A movie review by James Berardinelli
Flipped Poster

Flipped is Rob Reiner's best film in 18 years, and includes echoes of two of his most accomplished efforts, The Sure Thing and Stand By Me. It also may be 2010's best romantic comedy. And it is being buried by Warner Brothers because of a concern there's no audience for it. It's impossible to judge whether the film's distributors are correct - tepid box office results often occur when a movie's release date is staggered and juggled and when the marketing campaign is almost non-existent. The bottom line is that many who might be interested in Flipped will be unaware of its here-now/gone-tomorrow release and will have to wait for the DVD. The sad thing is, Reiner has struggled for nearly two decades to get back to the level he was at in the late-'80s and early '90s and, now that he's achieved it, no one seems to care.

Flipped is a "pre-sexual" romantic comedy, meaning that it involves a crush between two pre-teen children during an era (the late 1950s and early 1960s) when kids their age were not overexposed to sex and sexual imagery. Reiner's perspective may be one of forced innocence, but it works. By deleting hormones and desire from the equation, Reiner can construct a story based purely on an idealized version of young love. The feelings these characters experience will be familiar to anyone who endured a grade school crush, especially when the attachment was not reciprocal.

The term "flipped" relates the change in a young person's feelings for a member of the opposite sex from hate to love (or vice versa). It's the moment when a boy stops regarding a girl as pest and sees her as someone worth spending time with or the instance when a girl loses interest in pursuing a boy and begins viewing his immaturity as a flaw rather than an asset. In keeping with the title, Reiner "flips" the viewpoint at various times throughout the movie, presenting events from both the boy's and girl's perspectives. Initially, this comes across as an artificial way to advance the narrative, but after the first few changes, it turns out to be a legitimate and effective way to relate both sides. Reiner is not the first director to employ this non-standard approach to conveying a story, but Flipped is one of the more successful examples of it.

It's 1957 and second grader Bryce Loski (Ryan Ketzer) has moved into a new house with his mother, Patsy (Rebecca De Mornay); father, Steven (Anthony Edwards); and sister, Lynetta. He is immediately approached by his new neighbor, seven-year old Juli Baker (Morgan Lily), who is captivated by his eyes. Bryce is desperate to avoid this girl, but she is relentless and shadows him all through grade school and into junior high, when the story picks up again after a break of several years. By the time Juli (now played by Madeline Carroll) and Bryce (Callan McAuliffe) have reached seventh grade, the situation has grown extreme, with Juli's signs of affection obvious and Bryce facing derision because of them. But then a strange thing happens. Just as Bryce begins to discover that he may have feelings for Judi, she reacts to some of his negative comments and actions and turns cool toward him. Both of them flip, almost simultaneously.

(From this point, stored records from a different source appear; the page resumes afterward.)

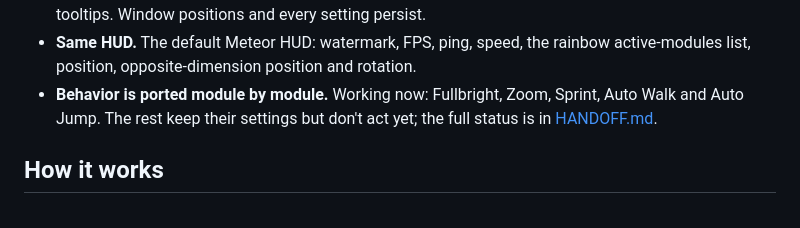
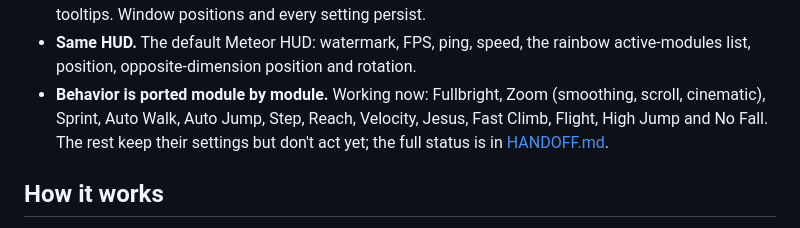
Before and after one commit to VKRTTY/PommeWeb, a Markdown page: README.md, the part around one of its changes. Rendered like a GitHub page.

Commit message:
Meteor: tick-level modules (Step, Reach, Velocity, Jesus, Fast Climb, Flight, High Jump, No Fall), full Zoom; screenshots

```diff
--- a/README.md
+++ b/README.md
@@ -73,8 +80,9 @@ Press **Right Shift** in a world, or use **Meteor Client** on the pause menu.
 - **Same HUD.** The default Meteor HUD: watermark, FPS, ping, speed, the
   rainbow active-modules list, position, opposite-dimension position and
   rotation.
-- **Behavior is ported module by module.** Working now: Fullbright, Zoom,
-  Sprint, Auto Walk and Auto Jump. The rest keep their settings but don't act
+- **Behavior is ported module by module.** Working now: Fullbright, Zoom
+  (smoothing, scroll, cinematic), Sprint, Auto Walk, Auto Jump, Step, Reach,
+  Velocity, Jesus, Fast Climb, Flight, High Jump and No Fall. The rest keep their settings but don't act
   yet; the full status is in [HANDOFF.md](HANDOFF.md).
 
 ## How it works
```
Also changed, not shown: other parts of README.md (+7 -0 lines), docs/screenshots/meteor-gui.png (added), docs/screenshots/meteor-hud.png (added), 5 other files.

Flipped draws on nostalgia for much of its power - not only recollections of what the world was like during the middle decades of the 20th century, but of how infatuation, crushes, and interaction with members of the opposite sex work when you're young. Although the characters are 12 and the content is suitable for a family audience, Flipped is designed primarily for older viewers. It gains its effectiveness through a retrospective perspective. Prepubescent viewers may sense less in common with Juli and Bryce than one might expect. Although some aspects of youth are constant across the years, others - in particular those that relate to male/female relationships - shift as cultural norms change, and society has altered a great deal in the past 50 years.

For his leads, Reiner has selected talented but little-known actors. Madeline Carroll, whose performance is nuanced and expressive, has an extensive television resume, but this is the first feature film in which she has been given a starring part. Her highest-profile previous endeavor was as Kevin Costner's daughter in Swing Vote. Meanwhile, Callan McAuliffe arrives with fewer titles on his filmography than Carroll, but he is equal to the task of sharing the screen with her. He also has no difficulties with an American accent (he's Australian).

The supporting roles of parents and other adults are filled by familiar faces, although not necessarily household names. Bryce's parents are played by Rebecca De Mornay, who has aged while we weren't looking from a twentysomething femme fatale into convincing stereotypical mother, and ex-ER mainstay Anthony Edwards. Juli's Mom and Dad are Penelope Ann Miller, who was on the verge of entering the A-list during the early 1990s, and Aidan Quinn, who has kept his name afloat throughout the decades. John Mahoney, who spent more than ten years in weekly television on Frasier, plays Bryce's grandfather.

Perhaps Flipped is an ideal direct-to-DVD movie - it has no "big" stars and features themes and ideas that will most appeal to a demographic that has largely deserted multiplexes in favor of home video. In a way, that's sad, because this kind of filmmaking reminds us of the power of motion pictures to touch minds, hearts, and memories. If it can't find an audience and its distributor can't figure out how to market it, what hope is there for more like this? Flipped will reward those who can find it, whether in theaters or during a post-multiplex life.

Flipped (United States, 2010)

Run Time: 1:30
U.S. Release Date: 2010-08-06
MPAA Rating: "PG"
Subtitles: none
Theatrical Aspect Ratio: 1.85:1